We've been seeing a lot of signs around Newton Center lately, telling us to "vote for Geoff Epstein". Well, this afternoon we finally met the mysterious Geoff himself. In a ridiculous turn of coincidence, Geoff Epstein is an Aussie ex-pat, who's been married and living here in Boston for over 30 years. The signs are up all over town, because he's running in the elections for something to do with the local council. Geoff seems like a friendly guy, although we're not sure whether or not we're related to him.
My uncle and aunt from back home in Sydney, Ivor and Manuela got into Boston late this evening. Like the rest of us, they're here for Adam's barmitzvah, as well as for the general family get-together surrounding it. And like my dad, this is the first time I've seen them, since leaving Sydney 8 months ago. "The other Epsteins" (as I sometimes call them) are in town for about a week, after which time they'll be going on a little road trip through the New England area.
What can I say — he's my dad! And until today, I hadn't seen him for a ridiculously long time of 8 months, since I left Sydney back in February. This morning, my dad flew into Boston (after having a flight cancel on him, and getting stuck in LA for 12 hours), and we had a warm and heartfelt reunion. Like me, he's here for my cousin Adam's barmitzvah. And unlike me, he's not doing a crazy 12-month trip around the world: he's just on holiday for two weeks, and then he goes straight back to Sydney. It's very, very nice to see him again — as with all my family, I've missed him a lot during my time away from home.
Paul's a ragged hippie backpacker, from that place in Oz where you go if there's a wedding or a barmitzvah (aka "Melbourne"), and who (like myself) is doing the South America thing solo. I first met Paul while hiking in the Colca Canyon, in southern Peru, about 2 months ago. Today, I bumped into him again, while snowboarding up at Cerro Catedral. Funny guy, and always up for a beer or two.
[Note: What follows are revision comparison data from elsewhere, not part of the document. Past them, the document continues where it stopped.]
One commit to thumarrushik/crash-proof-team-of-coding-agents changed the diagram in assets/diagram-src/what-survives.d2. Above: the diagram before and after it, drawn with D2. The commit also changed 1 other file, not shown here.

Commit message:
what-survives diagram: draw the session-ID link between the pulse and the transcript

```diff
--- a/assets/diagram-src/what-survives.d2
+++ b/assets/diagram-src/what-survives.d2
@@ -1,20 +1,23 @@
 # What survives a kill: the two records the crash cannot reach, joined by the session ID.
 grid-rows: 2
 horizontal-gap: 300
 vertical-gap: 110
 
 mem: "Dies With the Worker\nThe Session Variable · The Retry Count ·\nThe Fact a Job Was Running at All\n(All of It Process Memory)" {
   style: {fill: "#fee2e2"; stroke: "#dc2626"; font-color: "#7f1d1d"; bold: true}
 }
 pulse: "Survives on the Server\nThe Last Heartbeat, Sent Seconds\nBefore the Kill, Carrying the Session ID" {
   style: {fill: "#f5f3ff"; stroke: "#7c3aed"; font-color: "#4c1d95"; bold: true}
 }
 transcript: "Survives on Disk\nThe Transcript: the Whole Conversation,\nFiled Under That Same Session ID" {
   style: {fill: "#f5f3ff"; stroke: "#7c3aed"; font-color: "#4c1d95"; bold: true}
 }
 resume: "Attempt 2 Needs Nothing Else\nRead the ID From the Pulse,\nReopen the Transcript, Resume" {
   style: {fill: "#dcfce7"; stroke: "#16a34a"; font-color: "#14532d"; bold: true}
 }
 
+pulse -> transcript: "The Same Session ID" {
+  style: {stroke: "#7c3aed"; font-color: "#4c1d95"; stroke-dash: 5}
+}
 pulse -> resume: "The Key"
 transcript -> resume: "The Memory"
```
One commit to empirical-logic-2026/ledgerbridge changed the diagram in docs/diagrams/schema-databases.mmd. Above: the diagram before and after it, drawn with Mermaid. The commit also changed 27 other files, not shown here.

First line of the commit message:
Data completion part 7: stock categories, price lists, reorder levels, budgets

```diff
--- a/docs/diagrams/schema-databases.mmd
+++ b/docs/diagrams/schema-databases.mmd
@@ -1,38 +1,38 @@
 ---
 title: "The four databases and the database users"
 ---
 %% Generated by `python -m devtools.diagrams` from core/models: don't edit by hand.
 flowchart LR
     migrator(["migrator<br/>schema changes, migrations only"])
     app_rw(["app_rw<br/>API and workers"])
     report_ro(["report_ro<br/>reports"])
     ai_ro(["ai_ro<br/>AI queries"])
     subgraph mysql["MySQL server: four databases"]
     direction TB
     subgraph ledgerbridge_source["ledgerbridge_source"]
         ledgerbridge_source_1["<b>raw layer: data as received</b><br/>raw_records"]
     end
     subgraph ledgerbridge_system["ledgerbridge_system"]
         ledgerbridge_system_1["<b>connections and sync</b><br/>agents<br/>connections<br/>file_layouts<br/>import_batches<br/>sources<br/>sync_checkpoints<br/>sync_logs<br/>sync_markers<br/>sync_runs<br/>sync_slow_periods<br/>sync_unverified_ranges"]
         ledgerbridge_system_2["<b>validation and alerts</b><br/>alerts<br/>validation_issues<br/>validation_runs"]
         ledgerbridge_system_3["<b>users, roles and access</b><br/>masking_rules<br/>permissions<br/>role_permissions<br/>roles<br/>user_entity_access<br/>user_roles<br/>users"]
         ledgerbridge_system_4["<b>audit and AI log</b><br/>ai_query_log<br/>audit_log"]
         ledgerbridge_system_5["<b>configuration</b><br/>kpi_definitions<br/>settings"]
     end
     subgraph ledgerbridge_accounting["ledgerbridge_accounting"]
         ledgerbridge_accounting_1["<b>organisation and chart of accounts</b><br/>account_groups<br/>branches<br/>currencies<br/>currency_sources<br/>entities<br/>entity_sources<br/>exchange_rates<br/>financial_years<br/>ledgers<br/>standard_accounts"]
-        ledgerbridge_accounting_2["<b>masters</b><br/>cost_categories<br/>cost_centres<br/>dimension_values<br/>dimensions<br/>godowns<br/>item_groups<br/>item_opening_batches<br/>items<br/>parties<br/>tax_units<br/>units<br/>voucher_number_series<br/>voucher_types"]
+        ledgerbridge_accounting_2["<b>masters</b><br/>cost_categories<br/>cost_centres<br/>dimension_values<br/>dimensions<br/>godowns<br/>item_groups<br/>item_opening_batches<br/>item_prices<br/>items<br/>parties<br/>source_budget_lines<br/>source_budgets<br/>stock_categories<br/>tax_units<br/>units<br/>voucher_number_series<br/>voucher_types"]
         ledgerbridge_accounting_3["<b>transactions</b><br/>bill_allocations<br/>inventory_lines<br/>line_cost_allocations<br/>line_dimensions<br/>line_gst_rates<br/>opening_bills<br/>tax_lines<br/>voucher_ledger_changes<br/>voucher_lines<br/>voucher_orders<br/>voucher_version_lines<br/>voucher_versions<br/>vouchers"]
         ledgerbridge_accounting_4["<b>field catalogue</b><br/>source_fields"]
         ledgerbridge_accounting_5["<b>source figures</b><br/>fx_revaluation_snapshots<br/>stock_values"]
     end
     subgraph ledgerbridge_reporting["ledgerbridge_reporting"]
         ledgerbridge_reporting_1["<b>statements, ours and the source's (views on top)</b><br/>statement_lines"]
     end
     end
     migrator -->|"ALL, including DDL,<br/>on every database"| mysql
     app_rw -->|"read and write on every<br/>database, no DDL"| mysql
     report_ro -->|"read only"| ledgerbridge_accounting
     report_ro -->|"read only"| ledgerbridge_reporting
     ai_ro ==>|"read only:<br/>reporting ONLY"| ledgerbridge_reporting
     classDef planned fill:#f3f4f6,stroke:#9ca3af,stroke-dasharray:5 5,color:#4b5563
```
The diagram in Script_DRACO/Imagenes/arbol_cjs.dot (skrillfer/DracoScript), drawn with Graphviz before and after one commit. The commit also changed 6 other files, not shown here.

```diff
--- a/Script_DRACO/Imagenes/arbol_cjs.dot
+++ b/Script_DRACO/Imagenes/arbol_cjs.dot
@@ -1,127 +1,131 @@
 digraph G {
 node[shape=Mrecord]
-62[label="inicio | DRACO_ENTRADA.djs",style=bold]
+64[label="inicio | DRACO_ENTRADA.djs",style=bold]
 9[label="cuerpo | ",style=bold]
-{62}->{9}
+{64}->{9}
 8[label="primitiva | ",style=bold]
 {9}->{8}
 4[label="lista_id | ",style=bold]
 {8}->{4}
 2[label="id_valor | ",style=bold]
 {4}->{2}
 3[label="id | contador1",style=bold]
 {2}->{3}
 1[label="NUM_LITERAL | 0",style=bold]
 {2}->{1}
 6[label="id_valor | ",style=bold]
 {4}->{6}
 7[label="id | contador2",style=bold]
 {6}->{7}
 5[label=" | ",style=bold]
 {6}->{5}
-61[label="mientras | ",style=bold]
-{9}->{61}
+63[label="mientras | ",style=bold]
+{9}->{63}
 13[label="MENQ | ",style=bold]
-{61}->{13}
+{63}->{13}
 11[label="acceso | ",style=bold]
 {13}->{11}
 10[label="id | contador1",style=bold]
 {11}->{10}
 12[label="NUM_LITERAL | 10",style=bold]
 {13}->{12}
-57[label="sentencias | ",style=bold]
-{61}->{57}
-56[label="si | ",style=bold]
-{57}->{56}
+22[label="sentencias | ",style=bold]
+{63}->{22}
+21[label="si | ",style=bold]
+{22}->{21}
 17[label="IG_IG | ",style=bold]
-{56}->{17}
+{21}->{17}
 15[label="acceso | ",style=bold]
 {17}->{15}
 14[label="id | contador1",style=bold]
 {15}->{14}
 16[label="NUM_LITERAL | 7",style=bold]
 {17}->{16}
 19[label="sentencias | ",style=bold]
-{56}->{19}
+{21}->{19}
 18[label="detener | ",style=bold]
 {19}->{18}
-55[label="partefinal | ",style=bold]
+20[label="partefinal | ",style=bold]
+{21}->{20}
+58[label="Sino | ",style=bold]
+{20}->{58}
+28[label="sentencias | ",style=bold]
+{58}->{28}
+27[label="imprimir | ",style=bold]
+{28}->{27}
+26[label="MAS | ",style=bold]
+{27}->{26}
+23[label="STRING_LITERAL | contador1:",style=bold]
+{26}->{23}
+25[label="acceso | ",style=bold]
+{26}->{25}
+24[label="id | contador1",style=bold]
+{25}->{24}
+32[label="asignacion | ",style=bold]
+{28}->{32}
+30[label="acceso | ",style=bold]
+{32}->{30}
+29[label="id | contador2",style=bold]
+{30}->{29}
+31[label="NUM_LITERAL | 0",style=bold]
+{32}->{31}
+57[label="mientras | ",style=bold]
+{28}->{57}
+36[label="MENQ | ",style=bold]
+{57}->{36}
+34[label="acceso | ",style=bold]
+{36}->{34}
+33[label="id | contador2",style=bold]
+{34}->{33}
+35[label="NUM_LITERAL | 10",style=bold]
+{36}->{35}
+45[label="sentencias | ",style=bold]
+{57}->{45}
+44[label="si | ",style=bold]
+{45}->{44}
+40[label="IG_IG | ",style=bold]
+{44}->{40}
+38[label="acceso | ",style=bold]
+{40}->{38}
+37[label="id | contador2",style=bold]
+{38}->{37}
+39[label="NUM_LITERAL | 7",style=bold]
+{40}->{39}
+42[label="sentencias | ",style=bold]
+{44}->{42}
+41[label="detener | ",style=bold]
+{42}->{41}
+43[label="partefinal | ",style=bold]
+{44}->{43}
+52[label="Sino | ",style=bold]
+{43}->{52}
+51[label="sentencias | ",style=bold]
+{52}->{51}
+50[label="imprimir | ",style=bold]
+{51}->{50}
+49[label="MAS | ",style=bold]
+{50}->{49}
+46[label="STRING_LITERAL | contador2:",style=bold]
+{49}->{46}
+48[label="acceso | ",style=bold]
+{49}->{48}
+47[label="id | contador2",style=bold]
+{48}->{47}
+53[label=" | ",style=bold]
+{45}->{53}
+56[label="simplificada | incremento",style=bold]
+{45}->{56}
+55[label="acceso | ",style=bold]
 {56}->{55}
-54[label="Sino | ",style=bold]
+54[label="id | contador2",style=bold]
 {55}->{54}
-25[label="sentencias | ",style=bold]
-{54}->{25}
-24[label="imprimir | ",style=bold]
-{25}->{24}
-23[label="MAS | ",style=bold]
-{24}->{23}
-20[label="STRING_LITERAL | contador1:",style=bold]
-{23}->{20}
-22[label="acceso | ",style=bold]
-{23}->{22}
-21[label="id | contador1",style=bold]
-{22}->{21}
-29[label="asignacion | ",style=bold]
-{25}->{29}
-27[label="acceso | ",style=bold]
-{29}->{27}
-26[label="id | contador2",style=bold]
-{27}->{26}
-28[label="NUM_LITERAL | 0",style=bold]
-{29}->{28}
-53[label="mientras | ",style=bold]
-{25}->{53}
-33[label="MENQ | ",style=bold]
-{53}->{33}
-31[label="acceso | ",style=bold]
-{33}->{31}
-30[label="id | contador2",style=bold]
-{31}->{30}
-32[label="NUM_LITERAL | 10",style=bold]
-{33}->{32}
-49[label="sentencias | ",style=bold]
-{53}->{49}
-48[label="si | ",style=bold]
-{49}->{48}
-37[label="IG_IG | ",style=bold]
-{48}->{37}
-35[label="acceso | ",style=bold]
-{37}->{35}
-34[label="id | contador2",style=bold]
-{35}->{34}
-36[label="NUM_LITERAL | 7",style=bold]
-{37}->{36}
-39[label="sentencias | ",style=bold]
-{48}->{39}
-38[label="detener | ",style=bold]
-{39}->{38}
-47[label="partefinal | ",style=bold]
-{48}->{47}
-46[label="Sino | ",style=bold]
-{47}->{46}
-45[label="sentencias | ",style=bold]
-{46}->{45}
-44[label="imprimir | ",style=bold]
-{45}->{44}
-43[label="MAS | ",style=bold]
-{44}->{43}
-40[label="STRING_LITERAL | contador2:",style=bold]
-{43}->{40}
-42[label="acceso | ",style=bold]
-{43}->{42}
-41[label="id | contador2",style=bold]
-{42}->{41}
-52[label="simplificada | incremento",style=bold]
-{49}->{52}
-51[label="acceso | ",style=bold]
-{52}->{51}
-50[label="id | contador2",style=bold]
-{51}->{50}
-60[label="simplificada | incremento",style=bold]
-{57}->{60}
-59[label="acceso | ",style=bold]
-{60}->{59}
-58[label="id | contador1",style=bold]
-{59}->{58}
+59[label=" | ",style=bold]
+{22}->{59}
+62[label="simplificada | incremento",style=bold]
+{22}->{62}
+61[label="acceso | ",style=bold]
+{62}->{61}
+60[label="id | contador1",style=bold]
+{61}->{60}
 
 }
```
Dave's an Aussie guy in his 30s, who's lived for most of his life on Kangaroo Island (off the coast of South Australia), and who works in tourism marketing (was working for SA tourism — so yes, you can blame him for those crappy "visit South Australia" ads). He's down here in South America for a few weeks, before heading off to London, where he's hoping to spend some time doing what every other Aussie does, and working there. I met him on the bus to Bariloche today, and he hung out with me at Patanuk for a few days, before continuing south.
Troy's been hanging out at Casa de Arena, the resort / hostel in Huacachina, even longer than us. Apart from being completely stoned, he's also a funny and a somewhat unbelievable guy. He's been travelling through Central and South America for 15 months, and he hasn't got a ticket back home to Oz. He spent a year backpacking in the Middle East, through countries like Yemen, Syria and Lebanon. And his facial hair is serious enough to even compete with mine. Total tripper.
Two giant, beer-swilling young physiotherapists from Melbourne. These guys were with us on the pampas trip this week, and they proved to provide us with constant entertainment. Always doing such classic Aussie things as randomly jumping in the river and going for a swim; catching small animals and insects; and not being able to fit in their boots. They also found a baby anaconda, all by themselves.